braiding image by Allyson Ricketts from

Creating micro braids requires parting hair into very small sections and overlaying three strands of hair in each section to form a tiny rope pattern. Hair braiding keeps hair close to the scalp to protect it from the elements and keep it close to the skin, which generates oil. Coarse hair textures benefit from this protection because oil does not travel down the kinky hair shaft easily. In turn, coarse hair makes braiding easy by providing the texture needed for gripping and style maintenance. To hold micro braids in straight hair, however, artificial texture must be created.

Wash hair to remove any buildup of oil. Oil in straight hair will not only make micro braiding difficult, but will help to unravel the braids when done. A clarifying shampoo should be used to strip the hair as much as possible before braiding.

Blow dry the hair. Make sure the hair is completely dry before undertaking styling. Wet hair will make it difficult to size the sections of hair for parting. Furthermore, wet hair can make the hair slippery and easy to unravel. It is hard to get a firm grip needed to make micro braids when straight hair is wet.

Part the hair into equal sections about one-fourth-inch big for a micro braid style. Micro braids are very tiny braids making braiding very time consuming, especially in people with hair that flows past the ears.

Dab a fingernail-tip-size amount of hair wax onto each section from root to tip. The hair wax will create the necessary texture in fine hair to firmly grip the hair. It also will provide hold by gelling the hair strands together so as to hold the braid in place once formed.

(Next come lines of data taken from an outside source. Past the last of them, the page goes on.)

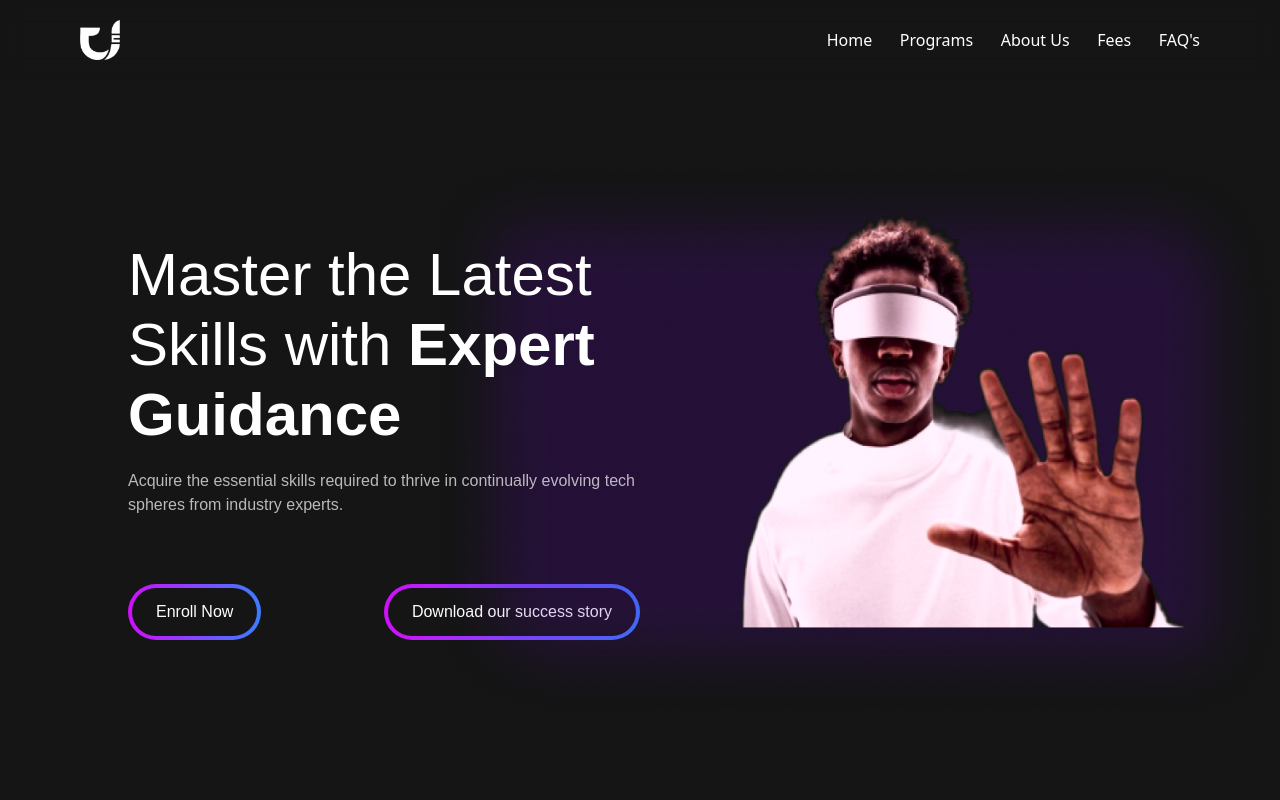
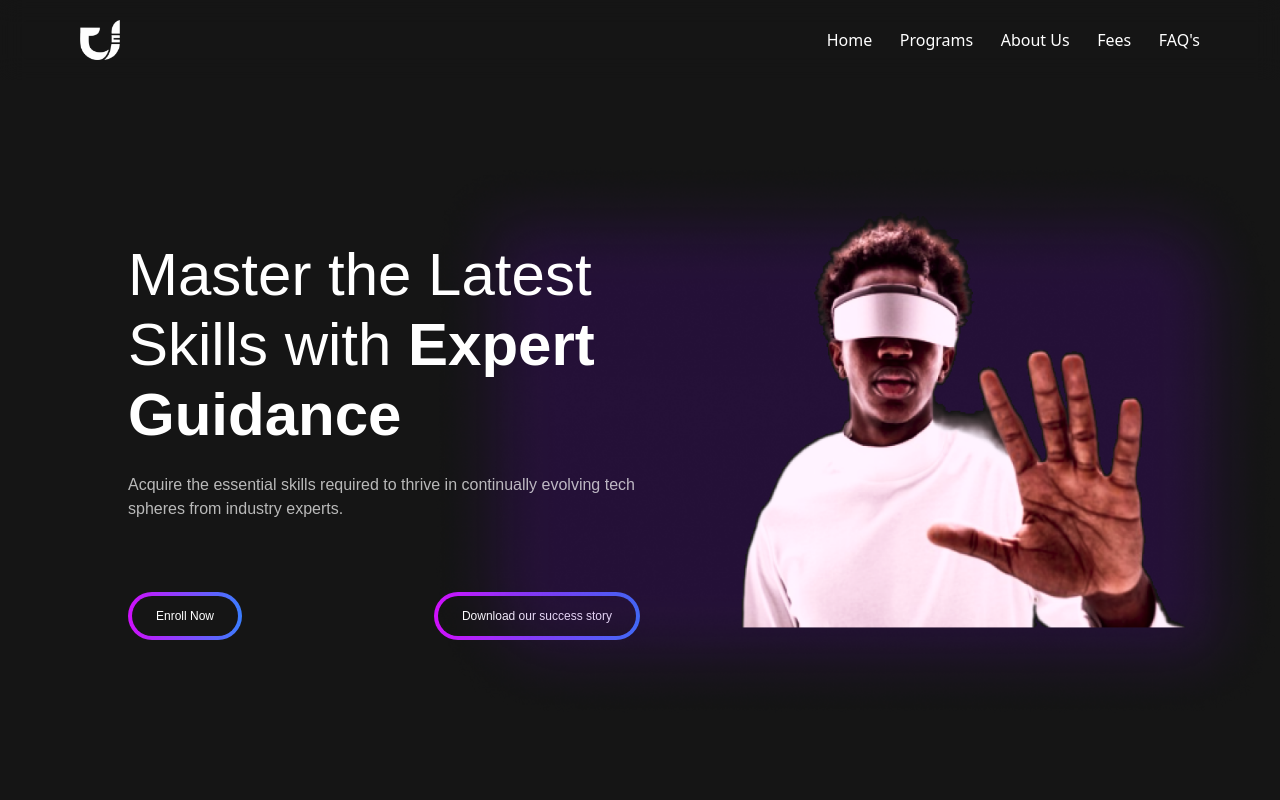
Before and after one commit to Viclaww/unik-landing, a React (Vite) app: page / in a window 1280 px wide. Shown: the top 800 px of the page. Built offline with nearby package versions, Linux system fonts and the light colour scheme; the HTML template or start-up script is replaced by a standard one.

Commit message:
Minor Changes

```diff
--- a/public/output.css
+++ b/public/output.css
@@ -1104,6 +1104,11 @@ hr {
   font-size: 66px;
 }
 
+.text-xs {
+  font-size: 0.75rem;
+  line-height: 1rem;
+}
+
 .font-bold {
   font-weight: 700;
 }
@@ -1197,6 +1202,10 @@ hr {
 
   .sm\:mt-\[5vh\] {
     margin-top: 5vh;
+  }
+
+  .sm\:mt-\[25vh\] {
+    margin-top: 25vh;
   }
 
   .sm\:block {
--- a/src/components/Footer.jsx
+++ b/src/components/Footer.jsx
@@ -3,7 +3,7 @@ import { Link } from "react-router-dom";
 
 const Footer = () => {
   return (
-    <div className="bg-black text-white flex w-full justify-around items-center py-10 px-6 sm:flex-col">
+    <div className="bg-black text-white text-center flex w-full justify-around items-center py-10 px-6 sm:flex-col">
       <Link to="">Terms & Conditions</Link>
       <p>Copyright @ UnikCreativetech All Right Reserve</p>
       <Link to="">Privacy Policy</Link>
--- a/src/components/Hero.jsx
+++ b/src/components/Hero.jsx
@@ -12,7 +12,7 @@ const Hero = () => {
           Acquire the essential skills required to thrive in continually
           evolving tech spheres from industry experts.
         </p>
-        <div className="flex w-full relative -z-10 justify-between">
+        <div className="flex w-full relative -z-10 justify-between text-xs">
           <div className="bg-gradient-to-r from-[#D00FFC] to-[#3A7DFF] p-1 rounded-full mt-12 ">
             <button className="bg-[#151515] px-6 py-3 rounded-full">
               Enroll Now
--- a/src/components/WhyEnroll.jsx
+++ b/src/components/WhyEnroll.jsx
@@ -2,7 +2,7 @@ import React from "react";
 
 const WhyEnroll = () => {
   return (
-    <div className="flex font-Monstserrat items-center flex-wrap justify-between  w-full py-20 px-24 sm:px-2 md:mt-[30vh]  sm:mt-[20vh] md:p-10 md: bg-[#D00FFC] md:flex-col sm:flex-col">
+    <div className="flex font-Monstserrat items-center flex-wrap justify-between  w-full py-20 px-24 sm:px-2 md:mt-[30vh]  sm:mt-[25vh] md:p-10 md: bg-[#D00FFC] md:flex-col sm:flex-col">
       <div className="text-white w-4/5 md:w-full sm:w-full p-10 ">
         <h3 className=" text-5xl mb-5">Why Enroll with Us?</h3>
         <p>
```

Braid each section. Microbraids will last the longest if braided in a cornrow style with the braids flat against the head.

About the Author

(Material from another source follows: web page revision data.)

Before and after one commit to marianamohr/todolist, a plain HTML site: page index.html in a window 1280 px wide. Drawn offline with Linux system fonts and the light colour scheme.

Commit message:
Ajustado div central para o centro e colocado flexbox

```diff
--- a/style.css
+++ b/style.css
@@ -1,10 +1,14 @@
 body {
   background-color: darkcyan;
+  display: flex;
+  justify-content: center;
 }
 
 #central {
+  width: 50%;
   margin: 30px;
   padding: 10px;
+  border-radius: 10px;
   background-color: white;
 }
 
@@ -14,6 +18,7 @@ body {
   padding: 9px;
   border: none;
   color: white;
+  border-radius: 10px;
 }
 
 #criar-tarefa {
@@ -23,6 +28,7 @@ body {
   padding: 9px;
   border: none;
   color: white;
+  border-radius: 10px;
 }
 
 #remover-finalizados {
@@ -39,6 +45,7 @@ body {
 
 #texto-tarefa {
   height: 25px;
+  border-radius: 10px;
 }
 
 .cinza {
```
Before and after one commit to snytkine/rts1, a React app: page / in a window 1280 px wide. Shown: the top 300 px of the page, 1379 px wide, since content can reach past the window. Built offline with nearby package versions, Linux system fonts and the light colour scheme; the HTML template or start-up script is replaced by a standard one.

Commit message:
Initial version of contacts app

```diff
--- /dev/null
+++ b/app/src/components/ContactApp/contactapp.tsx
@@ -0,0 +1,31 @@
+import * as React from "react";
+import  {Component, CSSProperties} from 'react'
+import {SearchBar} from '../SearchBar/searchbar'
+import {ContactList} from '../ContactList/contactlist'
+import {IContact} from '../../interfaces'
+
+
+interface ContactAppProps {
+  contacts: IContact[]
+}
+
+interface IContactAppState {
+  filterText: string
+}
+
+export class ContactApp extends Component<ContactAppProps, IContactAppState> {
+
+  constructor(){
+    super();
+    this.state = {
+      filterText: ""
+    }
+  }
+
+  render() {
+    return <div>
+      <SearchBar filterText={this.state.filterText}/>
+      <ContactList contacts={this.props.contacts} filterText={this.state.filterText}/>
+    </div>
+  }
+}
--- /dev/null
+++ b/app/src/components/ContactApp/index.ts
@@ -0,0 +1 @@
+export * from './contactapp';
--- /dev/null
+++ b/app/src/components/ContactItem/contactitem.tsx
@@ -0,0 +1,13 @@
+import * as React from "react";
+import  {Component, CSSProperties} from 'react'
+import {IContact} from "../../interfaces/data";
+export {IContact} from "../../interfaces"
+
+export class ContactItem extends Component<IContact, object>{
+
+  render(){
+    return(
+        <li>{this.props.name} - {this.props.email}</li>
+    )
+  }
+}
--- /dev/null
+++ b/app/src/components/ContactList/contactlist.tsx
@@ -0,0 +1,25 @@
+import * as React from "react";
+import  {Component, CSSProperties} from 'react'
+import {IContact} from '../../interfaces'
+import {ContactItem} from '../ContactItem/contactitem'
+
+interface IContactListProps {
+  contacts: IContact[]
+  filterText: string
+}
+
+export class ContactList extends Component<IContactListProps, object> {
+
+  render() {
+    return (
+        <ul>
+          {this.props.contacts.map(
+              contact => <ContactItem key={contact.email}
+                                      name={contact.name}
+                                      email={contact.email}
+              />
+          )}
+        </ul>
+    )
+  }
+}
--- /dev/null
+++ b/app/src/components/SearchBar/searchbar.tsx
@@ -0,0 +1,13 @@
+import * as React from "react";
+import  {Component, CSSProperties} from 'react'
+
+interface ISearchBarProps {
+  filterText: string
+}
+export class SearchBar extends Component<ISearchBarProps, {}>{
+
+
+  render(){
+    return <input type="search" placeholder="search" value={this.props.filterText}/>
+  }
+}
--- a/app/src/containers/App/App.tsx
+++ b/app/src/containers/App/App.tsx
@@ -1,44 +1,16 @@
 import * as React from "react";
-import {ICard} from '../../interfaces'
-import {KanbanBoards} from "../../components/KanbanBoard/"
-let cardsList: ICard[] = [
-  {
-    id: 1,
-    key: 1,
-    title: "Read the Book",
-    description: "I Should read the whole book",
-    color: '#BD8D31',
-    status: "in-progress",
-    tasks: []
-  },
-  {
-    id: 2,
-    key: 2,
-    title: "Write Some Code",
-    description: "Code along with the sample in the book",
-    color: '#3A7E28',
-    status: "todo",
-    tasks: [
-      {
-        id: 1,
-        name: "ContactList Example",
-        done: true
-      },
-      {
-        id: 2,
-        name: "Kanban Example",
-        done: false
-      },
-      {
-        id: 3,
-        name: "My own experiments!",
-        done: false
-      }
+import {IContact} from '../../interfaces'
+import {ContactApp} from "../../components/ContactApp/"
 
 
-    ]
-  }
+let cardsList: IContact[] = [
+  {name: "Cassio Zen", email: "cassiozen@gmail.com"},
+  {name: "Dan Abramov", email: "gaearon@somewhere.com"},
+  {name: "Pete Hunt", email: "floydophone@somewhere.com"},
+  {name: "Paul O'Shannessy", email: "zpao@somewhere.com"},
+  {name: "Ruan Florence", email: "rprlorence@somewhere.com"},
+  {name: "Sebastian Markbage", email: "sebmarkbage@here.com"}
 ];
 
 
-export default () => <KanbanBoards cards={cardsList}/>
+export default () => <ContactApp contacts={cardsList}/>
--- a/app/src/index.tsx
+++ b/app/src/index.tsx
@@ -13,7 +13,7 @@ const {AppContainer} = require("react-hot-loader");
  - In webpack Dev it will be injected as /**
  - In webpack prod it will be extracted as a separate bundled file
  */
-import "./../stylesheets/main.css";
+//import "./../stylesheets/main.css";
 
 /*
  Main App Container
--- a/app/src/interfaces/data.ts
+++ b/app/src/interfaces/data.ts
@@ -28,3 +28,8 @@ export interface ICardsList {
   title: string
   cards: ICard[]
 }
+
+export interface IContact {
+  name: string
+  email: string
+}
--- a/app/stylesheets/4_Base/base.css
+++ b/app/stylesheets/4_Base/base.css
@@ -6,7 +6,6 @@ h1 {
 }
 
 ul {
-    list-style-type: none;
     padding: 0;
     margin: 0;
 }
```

Sarah McLeod

Sarah McLeod began writing professionally for the federal government In 1999. In 2002 she was trained by Georgetown University's Oncology Chief to abstract medical records and has since contributed to Phase I through Phase IV research around the country. McLeod holds a Bachelor of Arts in human services from George Washington University and a Master of Science in health science from Touro University.